If you’re reading this article then I assume you have access to the internet. And if you have access to the internet, then – whether you realize it or not – you may have the opportunity to utilize all sorts of incredibly easy-to-use financial tools.
You don’t necessarily have to be any financial wizard or have a business background to utilize a litany of available financial tools these days. So there is little excuse for not harnessing these tools to better understand your personal finances.
Debt payoff calculators
According to CNN Money, “The average American household with at least one credit card has nearly $15,950 in credit-card debt (in 2012), according to CreditCards.com, and the average interest rate runs in the mid- to high teens at any given time.”
Figuring out how to tackle consumer debt can be difficult. Which debts to payoff first, how much to apply to those debt, and how long it will take to pay down the debt are all questions that might be lingering in a person’s mind when looking at their overall debt situation. Using a debt payoff calculator could help getting a better grasp on just what loans are outstanding, how the overall interest obligation may be reduced if such loans are consolidated, what the payoff timeframe would be if making extra payments in certain amounts, as well as assist in sorting the loans by type, amount, associated interest rate, and remaining number of payments.
Mortgage and amortization calculators
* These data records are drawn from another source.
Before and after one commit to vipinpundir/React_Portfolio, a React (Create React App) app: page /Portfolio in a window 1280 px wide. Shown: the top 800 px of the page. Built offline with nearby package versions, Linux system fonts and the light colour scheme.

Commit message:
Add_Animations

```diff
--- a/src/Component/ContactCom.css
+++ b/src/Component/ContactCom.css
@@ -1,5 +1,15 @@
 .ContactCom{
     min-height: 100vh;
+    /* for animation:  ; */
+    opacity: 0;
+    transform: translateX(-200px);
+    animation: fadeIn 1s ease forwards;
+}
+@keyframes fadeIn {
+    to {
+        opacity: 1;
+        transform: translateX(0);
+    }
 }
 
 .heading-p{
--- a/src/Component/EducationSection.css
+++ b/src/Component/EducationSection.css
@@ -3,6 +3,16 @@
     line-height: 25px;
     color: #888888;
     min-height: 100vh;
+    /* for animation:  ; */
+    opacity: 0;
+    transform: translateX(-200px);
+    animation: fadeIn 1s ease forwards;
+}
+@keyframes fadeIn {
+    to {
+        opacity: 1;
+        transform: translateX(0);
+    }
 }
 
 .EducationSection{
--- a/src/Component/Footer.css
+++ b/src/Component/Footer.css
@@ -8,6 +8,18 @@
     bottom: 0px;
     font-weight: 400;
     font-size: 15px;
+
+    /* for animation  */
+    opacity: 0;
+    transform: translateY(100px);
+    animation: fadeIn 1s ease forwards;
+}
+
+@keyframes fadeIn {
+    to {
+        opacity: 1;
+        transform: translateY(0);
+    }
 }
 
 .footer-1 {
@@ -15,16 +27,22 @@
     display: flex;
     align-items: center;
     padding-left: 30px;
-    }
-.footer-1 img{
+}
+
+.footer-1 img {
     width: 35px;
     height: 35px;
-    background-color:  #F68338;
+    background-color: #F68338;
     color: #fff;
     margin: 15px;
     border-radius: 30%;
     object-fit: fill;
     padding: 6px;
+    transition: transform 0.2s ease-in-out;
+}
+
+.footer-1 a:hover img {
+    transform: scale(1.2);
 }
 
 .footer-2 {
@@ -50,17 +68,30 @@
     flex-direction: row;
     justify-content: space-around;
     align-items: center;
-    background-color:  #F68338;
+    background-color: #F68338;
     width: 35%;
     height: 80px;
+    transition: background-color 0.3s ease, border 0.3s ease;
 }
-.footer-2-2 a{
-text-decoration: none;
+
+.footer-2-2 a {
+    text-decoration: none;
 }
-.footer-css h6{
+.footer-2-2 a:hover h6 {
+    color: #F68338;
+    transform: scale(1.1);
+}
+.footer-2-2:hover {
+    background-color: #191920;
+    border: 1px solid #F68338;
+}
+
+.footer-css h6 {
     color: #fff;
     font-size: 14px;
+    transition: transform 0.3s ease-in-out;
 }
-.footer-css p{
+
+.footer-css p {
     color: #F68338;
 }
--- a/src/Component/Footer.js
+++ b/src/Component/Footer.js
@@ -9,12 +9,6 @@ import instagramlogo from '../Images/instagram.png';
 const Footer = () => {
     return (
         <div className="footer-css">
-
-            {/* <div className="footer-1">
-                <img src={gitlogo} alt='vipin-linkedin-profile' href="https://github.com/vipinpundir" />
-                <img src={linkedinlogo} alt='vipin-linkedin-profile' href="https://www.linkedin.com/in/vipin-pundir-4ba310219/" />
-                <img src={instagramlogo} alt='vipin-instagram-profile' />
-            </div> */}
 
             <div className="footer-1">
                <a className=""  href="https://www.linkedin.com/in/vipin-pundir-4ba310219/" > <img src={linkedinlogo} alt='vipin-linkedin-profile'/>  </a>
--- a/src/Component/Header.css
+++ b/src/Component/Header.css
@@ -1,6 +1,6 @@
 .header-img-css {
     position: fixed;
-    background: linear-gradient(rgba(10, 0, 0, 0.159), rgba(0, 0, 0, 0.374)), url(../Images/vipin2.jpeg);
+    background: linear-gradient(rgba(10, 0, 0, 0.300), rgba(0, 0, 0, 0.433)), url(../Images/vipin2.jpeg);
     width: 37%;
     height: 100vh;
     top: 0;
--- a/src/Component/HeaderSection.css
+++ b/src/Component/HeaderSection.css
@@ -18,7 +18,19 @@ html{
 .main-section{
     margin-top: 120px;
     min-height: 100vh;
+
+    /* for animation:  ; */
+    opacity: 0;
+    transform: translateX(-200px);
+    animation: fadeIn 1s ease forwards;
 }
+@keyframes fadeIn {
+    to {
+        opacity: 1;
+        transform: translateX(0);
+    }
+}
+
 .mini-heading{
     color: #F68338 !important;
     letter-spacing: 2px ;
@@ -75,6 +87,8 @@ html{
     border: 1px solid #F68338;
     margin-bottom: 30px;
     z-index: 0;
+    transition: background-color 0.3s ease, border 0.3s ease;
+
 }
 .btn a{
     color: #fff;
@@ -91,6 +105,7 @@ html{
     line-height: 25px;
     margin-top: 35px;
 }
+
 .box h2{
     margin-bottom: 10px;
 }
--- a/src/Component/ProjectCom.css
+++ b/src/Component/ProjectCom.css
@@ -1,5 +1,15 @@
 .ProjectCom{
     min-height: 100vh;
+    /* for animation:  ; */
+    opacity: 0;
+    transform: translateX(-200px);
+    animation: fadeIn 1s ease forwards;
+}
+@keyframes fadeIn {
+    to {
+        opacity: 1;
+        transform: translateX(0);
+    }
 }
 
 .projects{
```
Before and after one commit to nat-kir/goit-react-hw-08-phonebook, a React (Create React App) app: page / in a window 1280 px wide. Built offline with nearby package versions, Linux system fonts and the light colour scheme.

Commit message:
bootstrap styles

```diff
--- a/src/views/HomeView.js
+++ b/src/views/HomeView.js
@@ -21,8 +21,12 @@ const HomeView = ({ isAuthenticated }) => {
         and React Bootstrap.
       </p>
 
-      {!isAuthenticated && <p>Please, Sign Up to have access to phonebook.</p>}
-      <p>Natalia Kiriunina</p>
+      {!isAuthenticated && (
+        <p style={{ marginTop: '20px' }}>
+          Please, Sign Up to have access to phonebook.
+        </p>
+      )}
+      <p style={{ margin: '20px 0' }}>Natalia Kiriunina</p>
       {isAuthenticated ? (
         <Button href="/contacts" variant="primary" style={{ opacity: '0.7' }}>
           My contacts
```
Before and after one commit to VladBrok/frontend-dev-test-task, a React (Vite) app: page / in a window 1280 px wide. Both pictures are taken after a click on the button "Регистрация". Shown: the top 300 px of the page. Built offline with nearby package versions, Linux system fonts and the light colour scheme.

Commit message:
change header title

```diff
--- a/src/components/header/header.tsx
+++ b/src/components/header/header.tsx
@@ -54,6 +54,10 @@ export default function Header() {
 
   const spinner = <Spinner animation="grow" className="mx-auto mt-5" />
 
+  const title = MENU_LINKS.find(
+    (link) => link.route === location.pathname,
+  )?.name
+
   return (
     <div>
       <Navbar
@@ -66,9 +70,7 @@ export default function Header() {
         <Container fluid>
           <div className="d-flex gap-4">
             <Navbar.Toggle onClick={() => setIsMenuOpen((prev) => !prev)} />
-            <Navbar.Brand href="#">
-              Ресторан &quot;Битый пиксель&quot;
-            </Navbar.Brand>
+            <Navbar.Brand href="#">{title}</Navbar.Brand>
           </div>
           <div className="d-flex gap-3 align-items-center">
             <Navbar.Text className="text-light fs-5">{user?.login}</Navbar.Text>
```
It’s amazing to me how many people have mortgages but understand so little about how these debt obligations can affect their finances over time. How mortgages are amortized (broken down between interest and principal), how interest rates affect how much such a loan costs over time, whether it’s a good idea to refinance at a particular interest rate, how much interest is paid on top of the loan amount itself over the course of a mortgage, and the total cost of a mortgage are all things that various mortgage calculators can help determine. Not only this, but a mortgage payoff calculator might help with seeing just how much of a difference extra payments can make when applied to a mortgage and how small contributions can add up to big savings in this area.
But financial calculators can be helpful in more than just determining how best to pay back money. They can also help determine how best to make it. However, it can be hard these days to find safe investments that earn much in interest. In many cases, certificates of deposit, savings bonds, savings and checking accounts, money market funds, and the likes just aren’t paying out much in returns. This doesn’t necessarily mean that it’s not worth trying though.
Understanding what certain investment returns can earn you over time can still be critical to the financial planning process. Investment calculators allow you to see investment amounts grow over time, set short and long-term goals, review your net worth, and determine where to put money to maximize its growth and return potential.
The author is not a licensed financial professional. This article is for informational purposes only and does not constitute advice of any kind. Any action taken by the reader due to the information provided in this article is solely at the reader’s discretion.